(Beginning of Extracted data)

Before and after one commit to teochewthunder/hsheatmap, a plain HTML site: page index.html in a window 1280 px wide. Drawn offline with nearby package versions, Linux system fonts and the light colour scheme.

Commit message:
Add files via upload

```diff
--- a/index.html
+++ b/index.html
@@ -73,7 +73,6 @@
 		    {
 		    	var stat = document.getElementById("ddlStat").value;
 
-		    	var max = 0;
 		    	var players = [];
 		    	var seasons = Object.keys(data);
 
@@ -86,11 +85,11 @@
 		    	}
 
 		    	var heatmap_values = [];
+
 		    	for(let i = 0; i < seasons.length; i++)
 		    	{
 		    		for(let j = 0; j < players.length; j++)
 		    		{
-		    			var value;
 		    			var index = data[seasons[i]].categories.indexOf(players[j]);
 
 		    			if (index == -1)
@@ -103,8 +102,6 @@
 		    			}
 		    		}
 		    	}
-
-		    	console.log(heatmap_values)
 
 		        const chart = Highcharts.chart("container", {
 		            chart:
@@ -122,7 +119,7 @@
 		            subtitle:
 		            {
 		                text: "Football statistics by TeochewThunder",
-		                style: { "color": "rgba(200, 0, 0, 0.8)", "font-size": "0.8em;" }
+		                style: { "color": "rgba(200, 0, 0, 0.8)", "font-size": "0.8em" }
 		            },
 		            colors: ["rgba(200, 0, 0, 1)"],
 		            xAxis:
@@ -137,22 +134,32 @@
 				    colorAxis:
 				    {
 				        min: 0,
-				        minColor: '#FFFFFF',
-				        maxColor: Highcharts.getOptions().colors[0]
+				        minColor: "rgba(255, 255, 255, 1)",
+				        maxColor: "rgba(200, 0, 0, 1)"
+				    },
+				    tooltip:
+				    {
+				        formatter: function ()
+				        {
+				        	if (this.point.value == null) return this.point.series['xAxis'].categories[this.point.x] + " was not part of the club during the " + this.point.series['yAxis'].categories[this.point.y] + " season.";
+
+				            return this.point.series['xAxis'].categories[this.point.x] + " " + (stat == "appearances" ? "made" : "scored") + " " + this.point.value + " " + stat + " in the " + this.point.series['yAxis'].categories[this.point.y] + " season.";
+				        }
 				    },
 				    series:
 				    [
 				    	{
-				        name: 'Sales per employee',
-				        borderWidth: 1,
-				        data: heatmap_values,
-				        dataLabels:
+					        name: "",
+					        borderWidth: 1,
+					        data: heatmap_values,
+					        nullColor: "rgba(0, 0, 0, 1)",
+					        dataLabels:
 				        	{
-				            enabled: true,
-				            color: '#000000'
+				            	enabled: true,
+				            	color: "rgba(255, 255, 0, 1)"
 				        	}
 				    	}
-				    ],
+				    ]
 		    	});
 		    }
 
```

(End of Extracted data)
(Beginning of Extracted data)

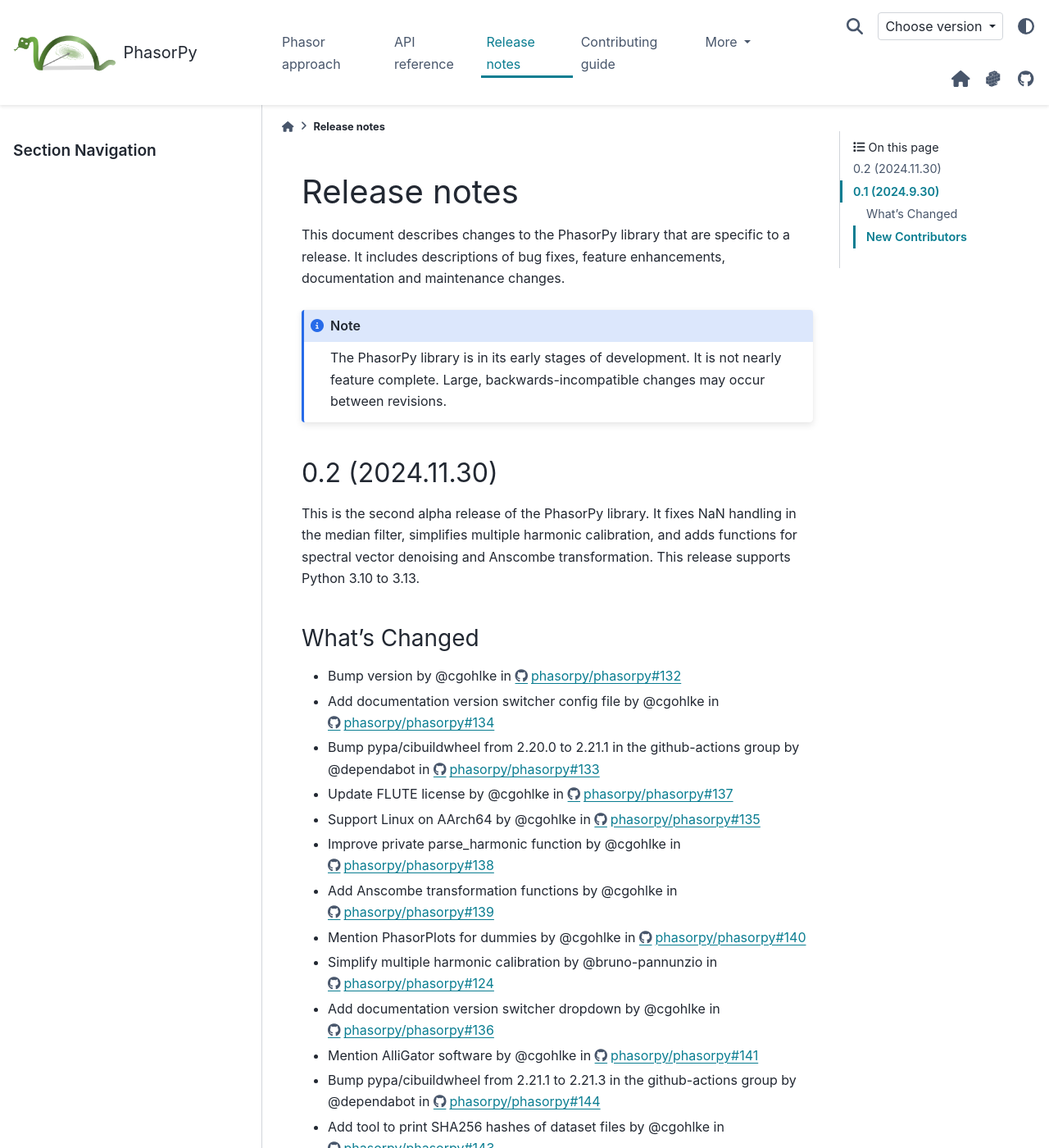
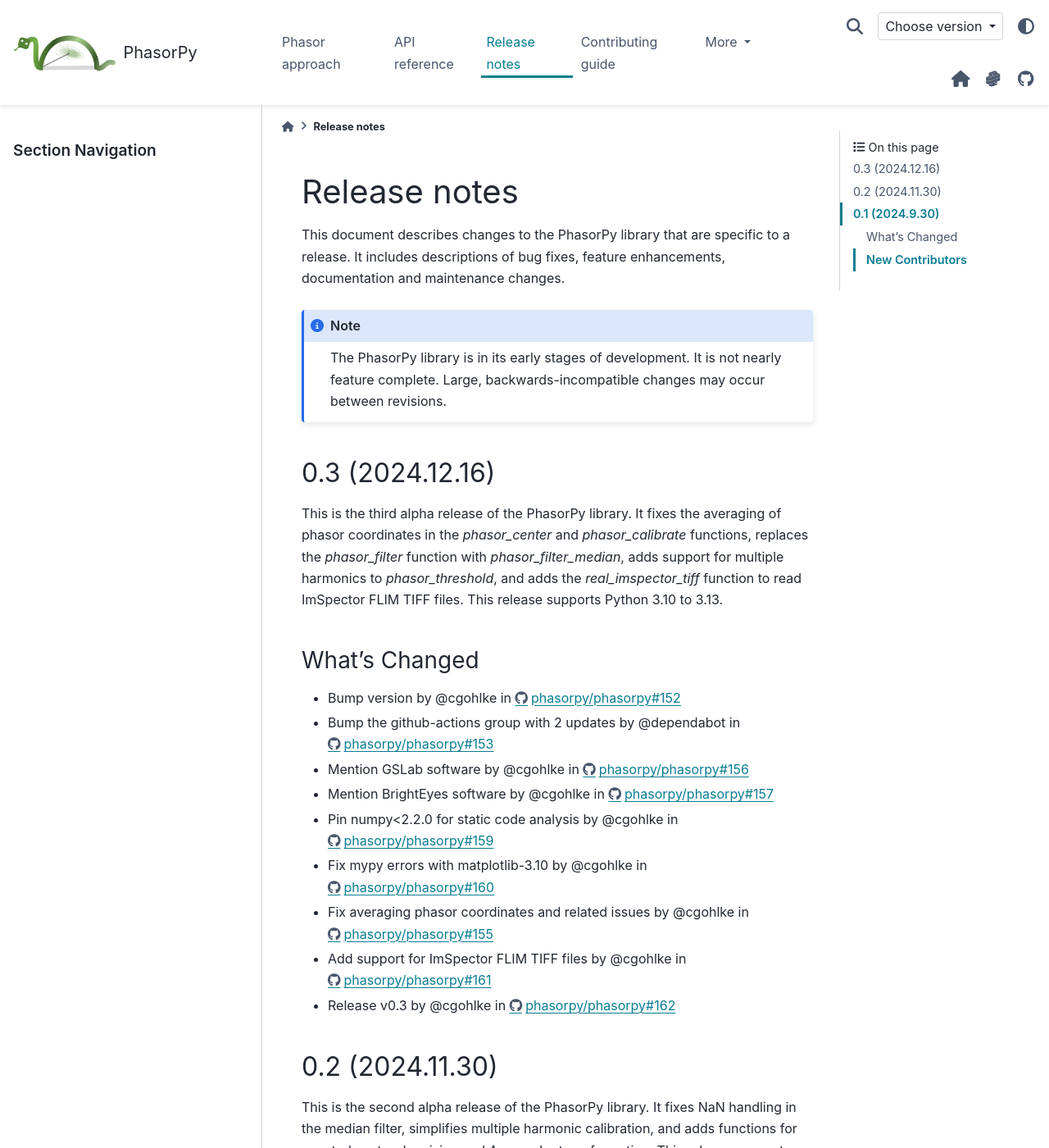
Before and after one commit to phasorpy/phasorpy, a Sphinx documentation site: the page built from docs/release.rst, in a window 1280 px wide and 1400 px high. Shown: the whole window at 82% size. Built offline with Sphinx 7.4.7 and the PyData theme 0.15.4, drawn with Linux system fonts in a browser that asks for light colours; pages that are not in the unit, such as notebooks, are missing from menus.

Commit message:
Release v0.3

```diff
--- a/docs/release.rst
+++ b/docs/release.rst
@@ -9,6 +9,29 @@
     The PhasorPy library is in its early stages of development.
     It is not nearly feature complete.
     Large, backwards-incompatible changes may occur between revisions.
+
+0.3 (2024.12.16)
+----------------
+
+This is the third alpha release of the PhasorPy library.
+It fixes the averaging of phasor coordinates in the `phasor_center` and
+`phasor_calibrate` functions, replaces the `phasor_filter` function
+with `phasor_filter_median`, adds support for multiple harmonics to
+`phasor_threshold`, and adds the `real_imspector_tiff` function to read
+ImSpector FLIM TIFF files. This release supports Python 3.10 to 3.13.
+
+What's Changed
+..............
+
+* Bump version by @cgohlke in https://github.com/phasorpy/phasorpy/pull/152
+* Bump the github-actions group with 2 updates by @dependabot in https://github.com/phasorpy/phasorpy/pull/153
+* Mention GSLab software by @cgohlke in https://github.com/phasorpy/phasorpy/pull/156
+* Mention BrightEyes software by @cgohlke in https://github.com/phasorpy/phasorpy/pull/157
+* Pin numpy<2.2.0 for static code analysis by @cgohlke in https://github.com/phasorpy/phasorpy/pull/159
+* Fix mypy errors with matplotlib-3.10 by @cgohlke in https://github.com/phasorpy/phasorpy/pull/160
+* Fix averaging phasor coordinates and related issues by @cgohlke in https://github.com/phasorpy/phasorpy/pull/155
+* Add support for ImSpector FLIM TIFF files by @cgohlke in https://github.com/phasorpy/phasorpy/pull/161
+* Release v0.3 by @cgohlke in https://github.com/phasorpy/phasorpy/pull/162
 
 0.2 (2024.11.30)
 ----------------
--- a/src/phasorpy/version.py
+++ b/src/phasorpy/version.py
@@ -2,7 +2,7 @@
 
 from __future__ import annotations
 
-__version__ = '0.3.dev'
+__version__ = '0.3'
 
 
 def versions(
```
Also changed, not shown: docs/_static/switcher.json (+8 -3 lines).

(End of Extracted data)

▸ What you have to do
Among the entries, work out how many lines include the word "rgba". Answer with that number only.

▸ Final answer
7